In case you haven’t heard, director Michael Bay had one of those awful speaking meltdowns we all dread but hardly ever see. Watch this before reading on:
I feel bad for him, but his loss is our gain. What can we learn from this?
Be antifragile. I’ve written about this before, so I won’t repeat all the details here, but when Bay said he would just wing it, that was his beautiful opportunity to wow his audience with his knowledge, confidence and adaptability. If he had seen the glitch as a positive, his entire emotional mindset would have changed, from mortification to inspiration. Instead of being dispirited, he could have been energized. Things will go wrong, but this is a perfect opportunity to gain strength and give Mr. Murphy the finger.
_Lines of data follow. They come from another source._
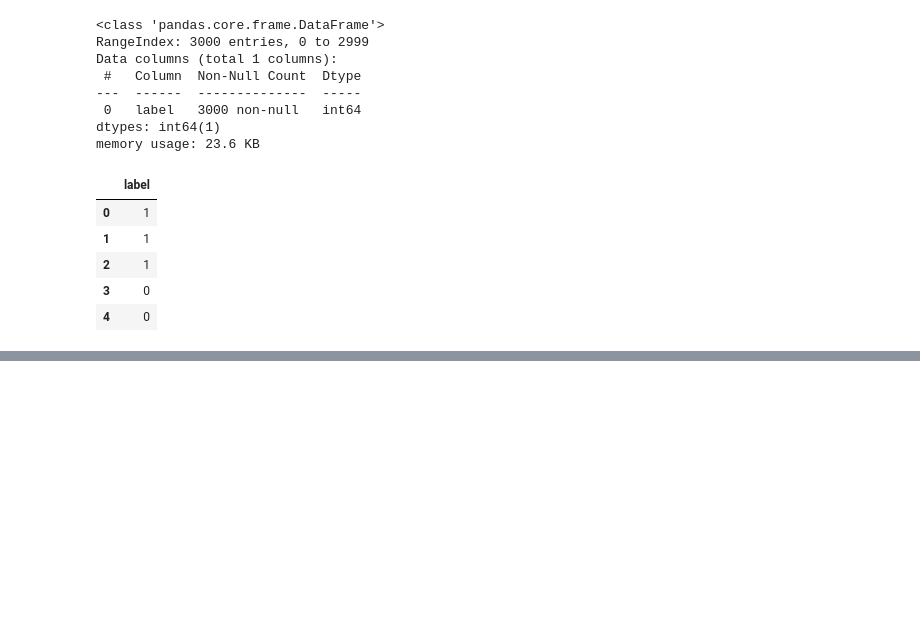
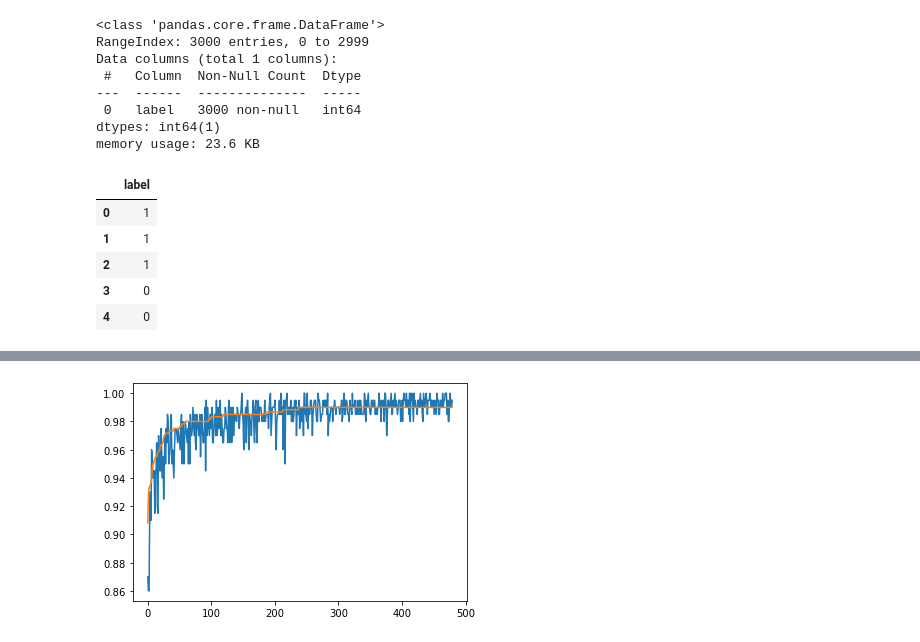
Before and after one commit to ShashankIITG/Machine-Learning-Study---2023, a Jupyter notebook: Challenges/Chemical Detector/chemical-classification-from-scratch using numpy.ipynb, the cells around one changed output, grey strips where cells are left out. Cells and saved outputs as stored; diff of their text form; code cells hidden in the pictures; blank space fills up the shorter version.

```diff
--- a/Challenges/Chemical Detector/chemical-classification-from-scratch using numpy.ipynb
+++ b/Challenges/Chemical Detector/chemical-classification-from-scratch using numpy.ipynb
@@ -118,0 +153,6 @@ NameError: name 'no_samples' is not defined
+# %%
+plt.plot(lr.acc)
+plt.plot(lr.val_acc)
+plt.show()
+# %% [output]
+[figure, added]
```
Also changed, not shown: parts of 4 cells of this notebook.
Know your stuff. Teleprompter isn’t working right? Who cares, if you know what you want to say. You don’t have to memorize your speech, but you do have to remember it. By remembering, I mean having a clear theme engraved in your mind, a single crystallized point that you want the audience to take away. I also mean having—and remembering—a clear structure for your points. If you know your points, the details will follow. I teach my students to become instant masters of impromptu speaking by simply putting a stake in the ground—just state your main point up front and then elaborate on it or defend it. If you remember the landmarks, you don’t have to memorize the exact route, but you will have the confidence of knowing you will get there.